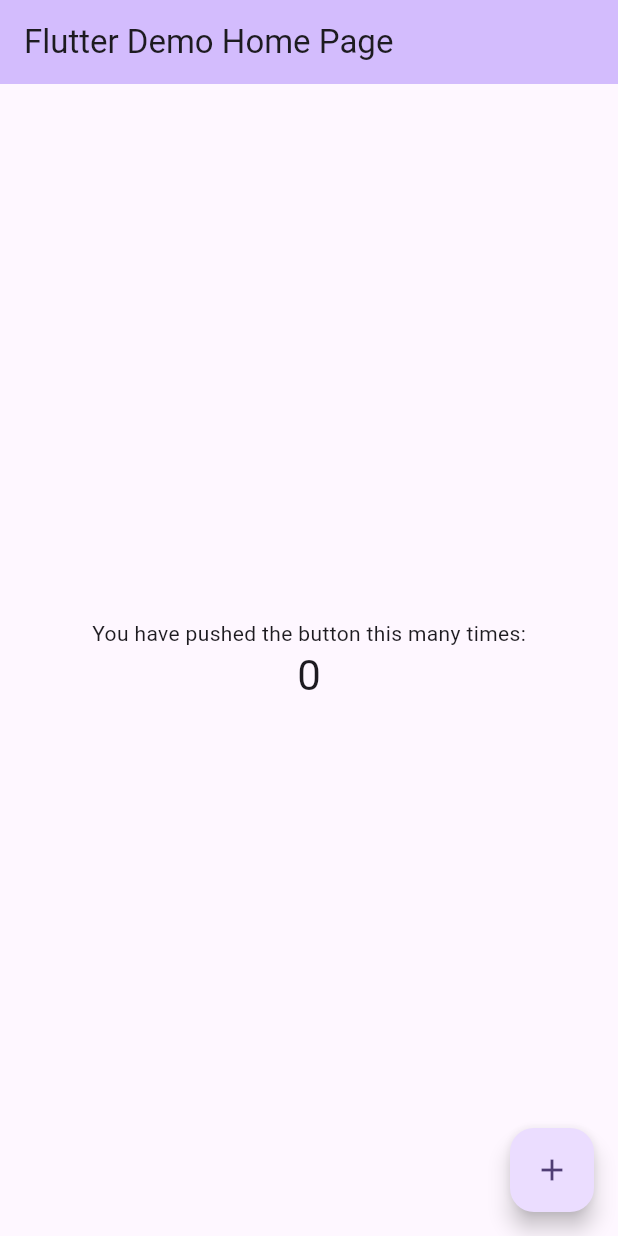
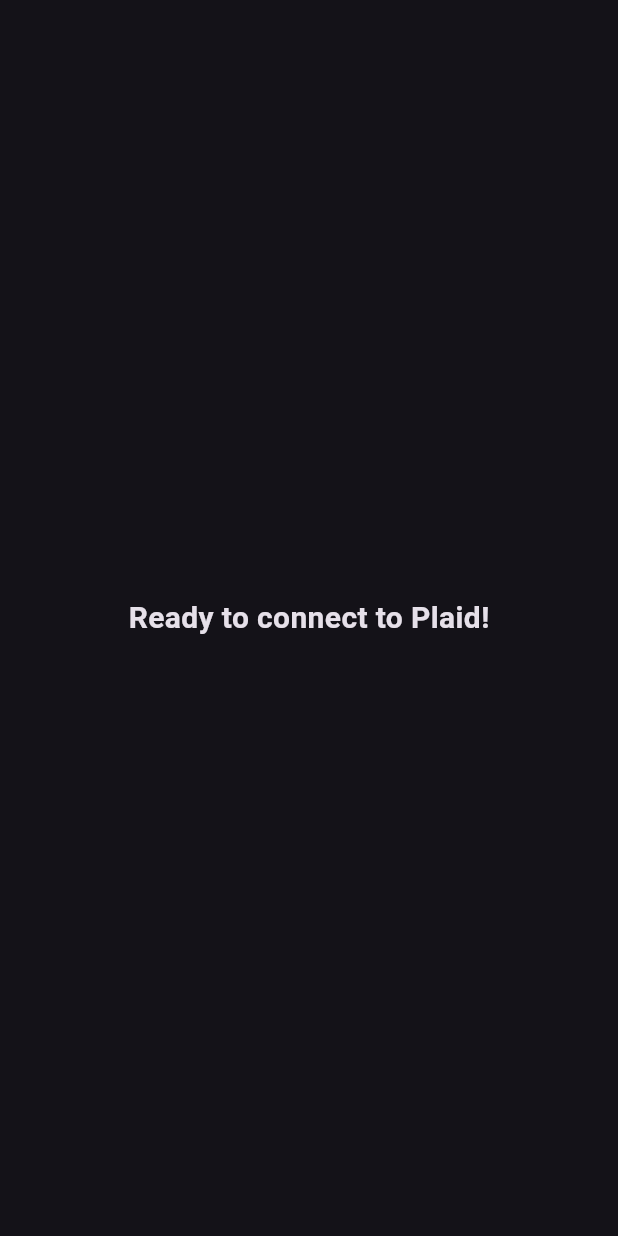
Before and after one commit to antwondang/append.io, a Flutter app: the screen it shows after launch, on a phone screen of 412 x 824 dp. Run offline on Flutter 3.47's test engine with Material 3 defaults, Android fonts, the phone set to English and light mode, and no system bars.

Commit message:
Updating code

```diff
--- a/my_dashboard/lib/main.dart
+++ b/my_dashboard/lib/main.dart
@@ -1,121 +1,27 @@
 import 'package:flutter/material.dart';
 
 void main() {
-  runApp(const MyApp());
+  runApp(const DashboardApp());
 }
 
-class MyApp extends StatelessWidget {
-  const MyApp({super.key});
+class DashboardApp extends StatelessWidget {
+  const DashboardApp({super.key});
 
-  // This widget is the root of your application.
   @override
   Widget build(BuildContext context) {
     return MaterialApp(
-      title: 'Flutter Demo',
+      title: 'Plaid Portfolio Dashboard',
       theme: ThemeData(
-        // This is the theme of your application.
-        //
-        // TRY THIS: Try running your application with "flutter run". You'll see
-        // the application has a purple toolbar. Then, without quitting the app,
-        // try changing the seedColor in the colorScheme below to Colors.green
-        // and then invoke "hot reload" (save your changes or press the "hot
-        // reload" button in a Flutter-supported IDE, or press "r" if you used
-        // the command line to start the app).
-        //
-        // Notice that the counter didn't reset back to zero; the application
-        // state is not lost during the reload. To reset the state, use hot
-        // restart instead.
-        //
-        // This works for code too, not just values: Most code changes can be
-        // tested with just a hot reload.
-        colorScheme: .fromSeed(seedColor: Colors.deepPurple),
+        brightness: Brightness.dark,
+        primaryColor: Colors.teal,
       ),
-      home: const MyHomePage(title: 'Flutter Demo Home Page'),
-    );
-  }
-}
-
-class MyHomePage extends StatefulWidget {
-  const MyHomePage({super.key, required this.title});
-
-  // This widget is the home page of your application. It is stateful, meaning
-  // that it has a State object (defined below) that contains fields that affect
-  // how it looks.
-
-  // This class is the configuration for the state. It holds the values (in this
-  // case the title) provided by the parent (in this case the App widget) and
-  // used by the build method of the State. Fields in a Widget subclass are
-  // always marked "final".
-
-  final String title;
-
-  @override
-  State<MyHomePage> createState() => _MyHomePageState();
-}
-
-class _MyHomePageState extends State<MyHomePage> {
-  int _counter = 0;
-
-  void _incrementCounter() {
-    setState(() {
-      // This call to setState tells the Flutter framework that something has
-      // changed in this State, which causes it to rerun the build method below
-      // so that the display can reflect the updated values. If we changed
-      // _counter without calling setState(), then the build method would not be
-      // called again, and so nothing would appear to happen.
-      _counter++;
-    });
-  }
-
-  @override
-  Widget build(BuildContext context) {
-    // This method is rerun every time setState is called, for instance as done
-    // by the _incrementCounter method above.
-    //
-    // The Flutter framework has been optimized to make rerunning build methods
-    // fast, so that you can just rebuild anything that needs updating rather
-    // than having to individually change instances of widgets.
-    return Scaffold(
-      appBar: AppBar(
-        // TRY THIS: Try changing the color here to a specific color (to
-        // Colors.amber, perhaps?) and trigger a hot reload to see the AppBar
-        // change color while the other colors stay the same.
-        backgroundColor: Theme.of(context).colorScheme.inversePrimary,
-        // Here we take the value from the MyHomePage object that was created by
-        // the App.build method, and use it to set our appbar title.
-        title: Text(widget.title),
-      ),
-      body: Center(
-        // Center is a layout widget. It takes a single child and positions it
-        // in the middle of the parent.
-        child: Column(
-          // Column is also a layout widget. It takes a list of children and
-          // arranges them vertically. By default, it sizes itself to fit its
-          // children horizontally, and tries to be as tall as its parent.
-          //
-          // Column has various properties to control how it sizes itself and
-          // how it positions its children. Here we use mainAxisAlignment to
-          // center the children vertically; the main axis here is the vertical
-          // axis because Columns are vertical (the cross axis would be
-          // horizontal).
-          //
-          // TRY THIS: Invoke "debug painting" (choose the "Toggle Debug Paint"
-          // action in the IDE, or press "p" in the console), to see the
-          // wireframe for each widget.
-          mainAxisAlignment: .center,
-          children: [
-            const Text('You have pushed the button this many times:'),
-            Text(
-              '$_counter',
-              style: Theme.of(context).textTheme.headlineMedium,
-            ),
-          ],
+      home: const Scaffold(
+        body: Center(
+          child: Text(
+            "Ready to connect to Plaid!",
+            style: TextStyle(fontSize: 20, fontWeight: FontWeight.bold),
+          ),
         ),
-      ),
-      floatingActionButton: FloatingActionButton(
-        onPressed: _incrementCounter,
-        tooltip: 'Increment',
-        child: const Icon(Icons.add),
       ),
     );
   }
```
_____
* REQUIREMENT *
Gather and copy every line of the data in which the string "const" is found.

* EXERCISE OUTPUT *
-  runApp(const MyApp());
+  runApp(const DashboardApp());
-  const MyApp({super.key});
+  const DashboardApp({super.key});
-      home: const MyHomePage(title: 'Flutter Demo Home Page'),
-  const MyHomePage({super.key, required this.title});
-            const Text('You have pushed the button this many times:'),
+      home: const Scaffold(
-        child: const Icon(Icons.add),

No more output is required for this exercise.